Entries supplied>
====================

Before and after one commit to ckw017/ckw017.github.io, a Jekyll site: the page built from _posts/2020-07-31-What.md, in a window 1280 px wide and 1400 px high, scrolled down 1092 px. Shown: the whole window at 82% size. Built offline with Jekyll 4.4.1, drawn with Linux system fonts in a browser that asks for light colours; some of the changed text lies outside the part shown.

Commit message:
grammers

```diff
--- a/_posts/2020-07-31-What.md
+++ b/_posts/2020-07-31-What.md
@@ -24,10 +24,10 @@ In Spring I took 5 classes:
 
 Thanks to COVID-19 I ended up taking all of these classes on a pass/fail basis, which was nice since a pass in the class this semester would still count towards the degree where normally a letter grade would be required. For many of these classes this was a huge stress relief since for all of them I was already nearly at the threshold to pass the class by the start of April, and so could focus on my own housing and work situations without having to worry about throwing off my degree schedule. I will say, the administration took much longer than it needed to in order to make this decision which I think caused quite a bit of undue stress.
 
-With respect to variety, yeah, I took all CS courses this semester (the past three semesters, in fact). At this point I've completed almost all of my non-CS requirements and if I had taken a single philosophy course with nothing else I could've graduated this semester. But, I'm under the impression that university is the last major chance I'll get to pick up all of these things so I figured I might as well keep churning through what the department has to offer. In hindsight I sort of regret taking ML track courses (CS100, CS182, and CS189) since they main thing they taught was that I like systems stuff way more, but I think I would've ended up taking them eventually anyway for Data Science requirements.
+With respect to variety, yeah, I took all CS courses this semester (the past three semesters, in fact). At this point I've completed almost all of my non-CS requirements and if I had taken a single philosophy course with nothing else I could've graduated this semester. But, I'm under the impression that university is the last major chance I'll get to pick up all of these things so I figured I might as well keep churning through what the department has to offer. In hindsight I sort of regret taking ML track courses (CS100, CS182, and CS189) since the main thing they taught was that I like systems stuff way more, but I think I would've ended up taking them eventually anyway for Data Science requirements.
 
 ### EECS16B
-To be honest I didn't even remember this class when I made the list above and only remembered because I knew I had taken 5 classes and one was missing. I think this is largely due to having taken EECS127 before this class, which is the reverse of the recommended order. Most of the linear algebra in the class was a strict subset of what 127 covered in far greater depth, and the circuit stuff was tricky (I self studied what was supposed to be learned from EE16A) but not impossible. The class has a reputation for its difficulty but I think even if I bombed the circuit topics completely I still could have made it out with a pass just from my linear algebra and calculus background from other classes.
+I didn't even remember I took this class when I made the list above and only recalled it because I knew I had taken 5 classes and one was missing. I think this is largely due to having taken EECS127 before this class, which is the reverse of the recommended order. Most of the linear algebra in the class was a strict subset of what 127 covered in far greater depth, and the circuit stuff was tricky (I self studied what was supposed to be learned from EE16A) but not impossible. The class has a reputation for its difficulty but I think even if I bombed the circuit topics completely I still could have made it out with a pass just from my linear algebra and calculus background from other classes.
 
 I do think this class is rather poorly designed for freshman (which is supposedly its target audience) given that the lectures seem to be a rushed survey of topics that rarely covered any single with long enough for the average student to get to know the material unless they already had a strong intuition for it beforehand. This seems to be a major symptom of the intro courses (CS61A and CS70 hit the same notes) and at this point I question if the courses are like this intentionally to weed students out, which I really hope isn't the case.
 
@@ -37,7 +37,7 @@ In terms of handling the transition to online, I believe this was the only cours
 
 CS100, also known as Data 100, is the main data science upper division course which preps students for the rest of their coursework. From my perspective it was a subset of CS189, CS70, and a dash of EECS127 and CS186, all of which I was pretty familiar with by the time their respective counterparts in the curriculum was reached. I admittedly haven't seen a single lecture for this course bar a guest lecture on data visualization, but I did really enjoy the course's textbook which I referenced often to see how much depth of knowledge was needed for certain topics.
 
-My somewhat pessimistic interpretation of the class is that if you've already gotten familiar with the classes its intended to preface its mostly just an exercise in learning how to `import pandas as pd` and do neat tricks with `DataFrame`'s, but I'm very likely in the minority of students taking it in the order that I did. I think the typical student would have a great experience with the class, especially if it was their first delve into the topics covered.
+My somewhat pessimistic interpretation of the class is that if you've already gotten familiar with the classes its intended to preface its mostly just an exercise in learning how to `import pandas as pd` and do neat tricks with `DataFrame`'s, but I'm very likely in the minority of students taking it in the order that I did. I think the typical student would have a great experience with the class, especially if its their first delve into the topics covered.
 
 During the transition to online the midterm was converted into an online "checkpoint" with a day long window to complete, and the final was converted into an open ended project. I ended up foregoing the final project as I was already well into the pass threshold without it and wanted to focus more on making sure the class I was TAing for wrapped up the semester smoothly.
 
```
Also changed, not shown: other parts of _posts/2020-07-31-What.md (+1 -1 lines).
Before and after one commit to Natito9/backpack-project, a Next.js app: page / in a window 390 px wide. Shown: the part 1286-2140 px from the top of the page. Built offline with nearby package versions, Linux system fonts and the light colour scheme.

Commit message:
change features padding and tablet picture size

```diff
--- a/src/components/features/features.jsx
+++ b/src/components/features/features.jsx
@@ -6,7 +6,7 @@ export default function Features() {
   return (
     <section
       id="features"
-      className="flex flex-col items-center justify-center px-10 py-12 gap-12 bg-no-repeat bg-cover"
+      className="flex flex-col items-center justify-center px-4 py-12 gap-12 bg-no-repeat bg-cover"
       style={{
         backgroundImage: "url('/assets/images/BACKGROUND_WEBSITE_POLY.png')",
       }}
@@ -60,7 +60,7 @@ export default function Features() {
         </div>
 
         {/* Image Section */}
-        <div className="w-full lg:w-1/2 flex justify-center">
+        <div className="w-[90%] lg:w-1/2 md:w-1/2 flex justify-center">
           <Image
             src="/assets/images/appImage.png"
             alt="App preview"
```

====================

What to produce> Work out the number of lines in the records containing the word "default". Write only that number.

Finished task> 2